- [Your assignment] Scan the listing beneath this sentence. Report each line with the word "Agent".

- [Records to use]
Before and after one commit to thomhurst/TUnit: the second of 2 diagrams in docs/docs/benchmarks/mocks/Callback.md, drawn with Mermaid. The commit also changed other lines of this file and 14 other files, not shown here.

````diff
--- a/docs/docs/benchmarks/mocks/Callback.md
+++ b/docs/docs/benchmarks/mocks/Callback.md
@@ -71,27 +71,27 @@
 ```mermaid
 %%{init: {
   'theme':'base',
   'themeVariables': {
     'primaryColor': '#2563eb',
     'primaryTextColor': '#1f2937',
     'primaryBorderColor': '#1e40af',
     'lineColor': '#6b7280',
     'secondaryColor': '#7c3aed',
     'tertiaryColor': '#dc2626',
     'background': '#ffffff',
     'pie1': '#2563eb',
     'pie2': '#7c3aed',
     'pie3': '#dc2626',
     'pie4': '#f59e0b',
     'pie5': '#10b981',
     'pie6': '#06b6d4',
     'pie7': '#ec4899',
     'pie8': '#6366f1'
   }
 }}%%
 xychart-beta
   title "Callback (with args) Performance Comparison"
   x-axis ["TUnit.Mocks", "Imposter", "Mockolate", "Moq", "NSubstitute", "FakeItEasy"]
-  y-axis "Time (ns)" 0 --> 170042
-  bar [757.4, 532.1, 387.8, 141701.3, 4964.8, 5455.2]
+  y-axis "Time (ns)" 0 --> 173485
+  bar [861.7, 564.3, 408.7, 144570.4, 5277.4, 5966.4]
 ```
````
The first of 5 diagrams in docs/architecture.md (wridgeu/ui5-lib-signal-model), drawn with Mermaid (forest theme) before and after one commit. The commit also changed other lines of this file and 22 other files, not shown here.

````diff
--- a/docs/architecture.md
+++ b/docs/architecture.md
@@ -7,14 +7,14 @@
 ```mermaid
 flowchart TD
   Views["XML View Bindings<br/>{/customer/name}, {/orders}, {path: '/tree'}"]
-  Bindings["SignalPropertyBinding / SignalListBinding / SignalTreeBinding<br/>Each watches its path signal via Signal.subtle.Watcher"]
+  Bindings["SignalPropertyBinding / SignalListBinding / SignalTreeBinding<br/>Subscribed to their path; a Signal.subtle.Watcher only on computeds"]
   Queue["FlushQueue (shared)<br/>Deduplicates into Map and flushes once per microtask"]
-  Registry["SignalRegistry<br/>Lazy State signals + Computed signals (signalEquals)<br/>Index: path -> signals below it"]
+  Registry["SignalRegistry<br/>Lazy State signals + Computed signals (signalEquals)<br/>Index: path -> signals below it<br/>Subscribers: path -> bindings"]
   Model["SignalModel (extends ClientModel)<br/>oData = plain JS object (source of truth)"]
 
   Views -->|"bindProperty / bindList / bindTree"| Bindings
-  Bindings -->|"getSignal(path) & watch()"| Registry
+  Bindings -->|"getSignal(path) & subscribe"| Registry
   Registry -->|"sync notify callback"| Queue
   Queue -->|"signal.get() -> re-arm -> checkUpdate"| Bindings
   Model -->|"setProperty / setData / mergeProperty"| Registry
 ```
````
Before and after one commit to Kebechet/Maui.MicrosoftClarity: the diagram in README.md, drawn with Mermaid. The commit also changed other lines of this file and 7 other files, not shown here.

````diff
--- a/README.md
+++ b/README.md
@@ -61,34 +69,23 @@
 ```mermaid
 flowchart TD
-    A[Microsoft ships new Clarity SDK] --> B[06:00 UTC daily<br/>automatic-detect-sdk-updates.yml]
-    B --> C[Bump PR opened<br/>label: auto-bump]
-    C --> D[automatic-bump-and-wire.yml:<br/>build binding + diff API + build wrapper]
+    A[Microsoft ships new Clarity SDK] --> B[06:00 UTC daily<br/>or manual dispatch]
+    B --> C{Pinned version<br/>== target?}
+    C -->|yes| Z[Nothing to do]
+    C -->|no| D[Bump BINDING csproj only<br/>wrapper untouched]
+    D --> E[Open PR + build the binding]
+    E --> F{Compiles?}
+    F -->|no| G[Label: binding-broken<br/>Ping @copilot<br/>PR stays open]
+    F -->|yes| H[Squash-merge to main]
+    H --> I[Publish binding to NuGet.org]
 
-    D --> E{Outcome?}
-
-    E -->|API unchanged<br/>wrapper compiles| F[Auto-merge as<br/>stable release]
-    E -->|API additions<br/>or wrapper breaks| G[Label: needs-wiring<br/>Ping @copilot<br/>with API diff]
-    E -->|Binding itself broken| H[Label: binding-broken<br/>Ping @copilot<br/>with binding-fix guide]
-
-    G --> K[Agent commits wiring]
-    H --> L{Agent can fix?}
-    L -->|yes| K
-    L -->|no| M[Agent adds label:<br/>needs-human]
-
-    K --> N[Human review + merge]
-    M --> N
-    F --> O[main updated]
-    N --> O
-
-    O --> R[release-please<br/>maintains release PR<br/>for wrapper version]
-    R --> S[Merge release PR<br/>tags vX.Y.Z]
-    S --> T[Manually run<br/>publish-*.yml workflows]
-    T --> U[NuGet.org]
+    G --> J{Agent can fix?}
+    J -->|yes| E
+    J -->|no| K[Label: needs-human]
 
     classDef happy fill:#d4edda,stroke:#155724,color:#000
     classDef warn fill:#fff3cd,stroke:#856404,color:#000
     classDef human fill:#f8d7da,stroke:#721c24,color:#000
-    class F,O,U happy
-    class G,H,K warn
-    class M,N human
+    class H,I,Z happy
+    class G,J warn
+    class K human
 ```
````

- [Response box]
-    G --> K[Agent commits wiring]
-    H --> L{Agent can fix?}
-    L -->|no| M[Agent adds label:<br/>needs-human]
+    G --> J{Agent can fix?}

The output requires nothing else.